The bear zone now encompasses a 16-county region, a separate archery/crossbow season was established and the first bear quota hunt with dogs was initiated. Hunters met their quota of 10 bears during the inaugural archery/crossbow season, with the largest a 375-pound male taken with a crossbow in Wayne County.
Fisheries Division Director Ron Brooks noted the continued efforts to blunt the advancement of Asian carp as one of the division’s key areas of focus in 2013.
Commercial anglers netted almost 83,000 pounds of Asian carp over a two-day tournament held in March on Kentucky and Barkley lakes. Bighead and silver carp reproduce quickly and gorge on plankton that forms the base of the aquatic food chain.

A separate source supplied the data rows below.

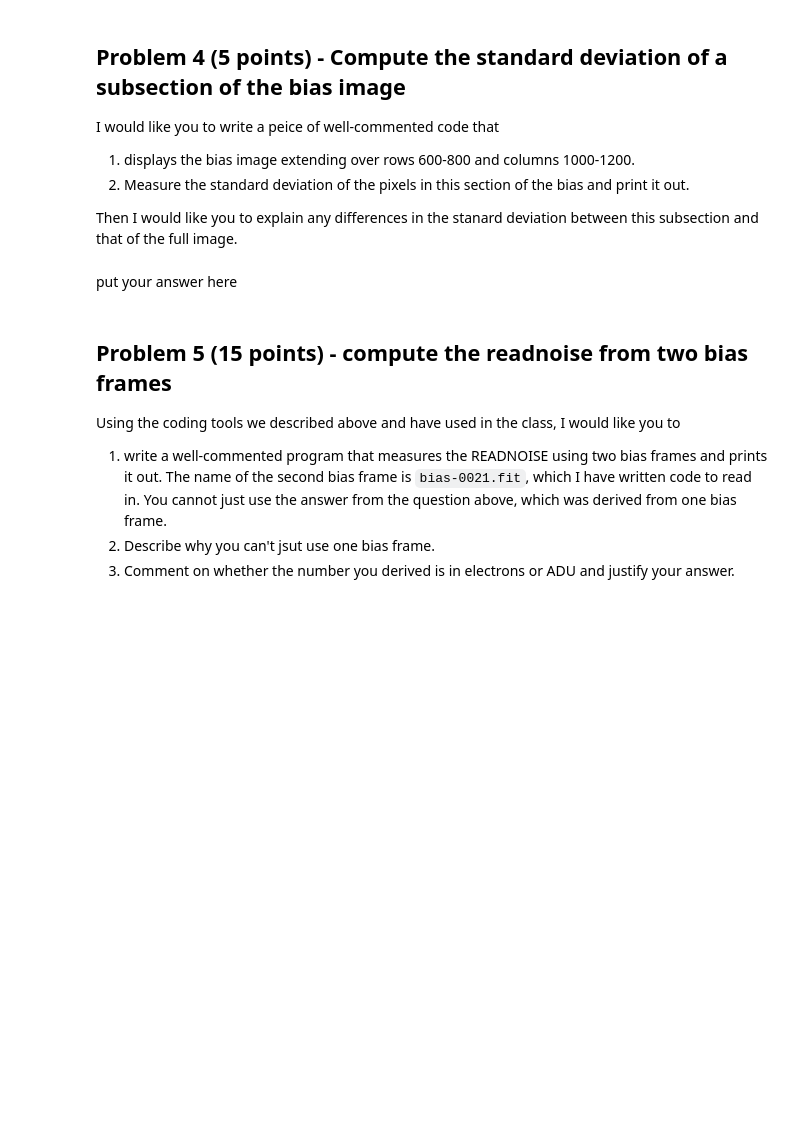
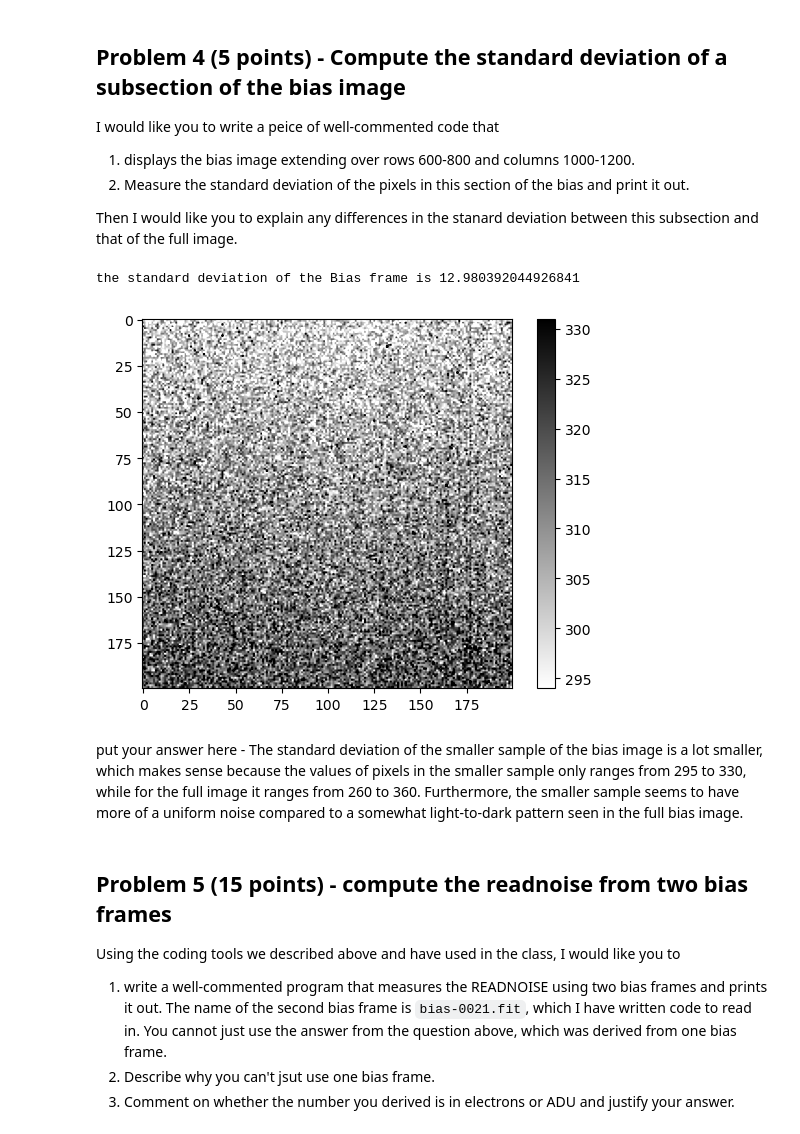
Before and after one commit to Colouss/Reductionproject_Student, a Jupyter notebook: characterize_CCD_student.ipynb, the cells around one changed output. Cells and saved outputs as stored; diff of their text form; code cells hidden in the pictures; blank space fills up the shorter version.

```diff
--- a/characterize_CCD_student.ipynb
+++ b/characterize_CCD_student.ipynb
@@ -164,5 +154,14 @@ Then I would like you to explain any differences in the stanard deviation betwee
-# %% [markdown]
-put your answer here
+# %%
+#Put your code here
+#***********************
+small_bias1 = data_bias1[599:799,999:1199]
+imdisplay(small_bias1)
+print("the standard deviation of the Bias frame is", np.std(small_bias1))
+# %% [output]
+the standard deviation of the Bias frame is 12.980392044926841
+[figure, added]
+# %% [markdown]
+put your answer here - The standard deviation of the smaller sample of the bias image is a lot smaller, which makes sense because the values of pixels in the smaller sample only ranges from 295 to 330, while for the full image it ranges from 260 to 360. Furthermore, the smaller sample seems to have more of a uniform noise compared to a somewhat light-to-dark pattern seen in the full bias image.
 # %% [markdown]
 ## Problem 5 (15 points) - compute the readnoise from two bias frames
 Using the coding tools we described above and have used in the class, I would like you to
```
Also changed, not shown: parts of 8 cells of this notebook.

The department also worked to stem the Asian carp’s migration up the Ohio River.
“We contracted fishermen to fish in the Greenup and Meldahl pools primarily,” Brooks said. “We learned a lot about the numbers of Asian carp in those pools and what we need to do moving forward on that leading edge project.”
Kentucky Fish and Wildlife engaged in a project with agencies from Indiana and Illinois and two out-of-state universities to determine the population status of blue, flathead and channel catfish in the Ohio River and whether trophy-sized catfish were being overharvested. Earlier this month, the Kentucky Fish and Wildlife Commission voted in favor of new restrictions to limit the number of trophy catfish that can be taken daily by commercial fisherman and sportfish anglers.
Legislative approval is needed before the restrictions become law. If passed, anglers fishing on a sport fishing license would be allowed to keep one blue and flathead catfish more than 35 inches long and one channel catfish more than 28 inches long on the Ohio River with no daily creel limit on fish under those limits.
The past year brought some good news about Lake Cumberland. The Army Corps of Engineers dropped the water level in the lake in 2007 to ease pressure on Wolf Creek Dam because it was at risk of failing. With repairs to the dam nearing completion, the Corps raised the lake to 705 feet above sea level this past spring and could return it to its normal 723 feet above sea level next year.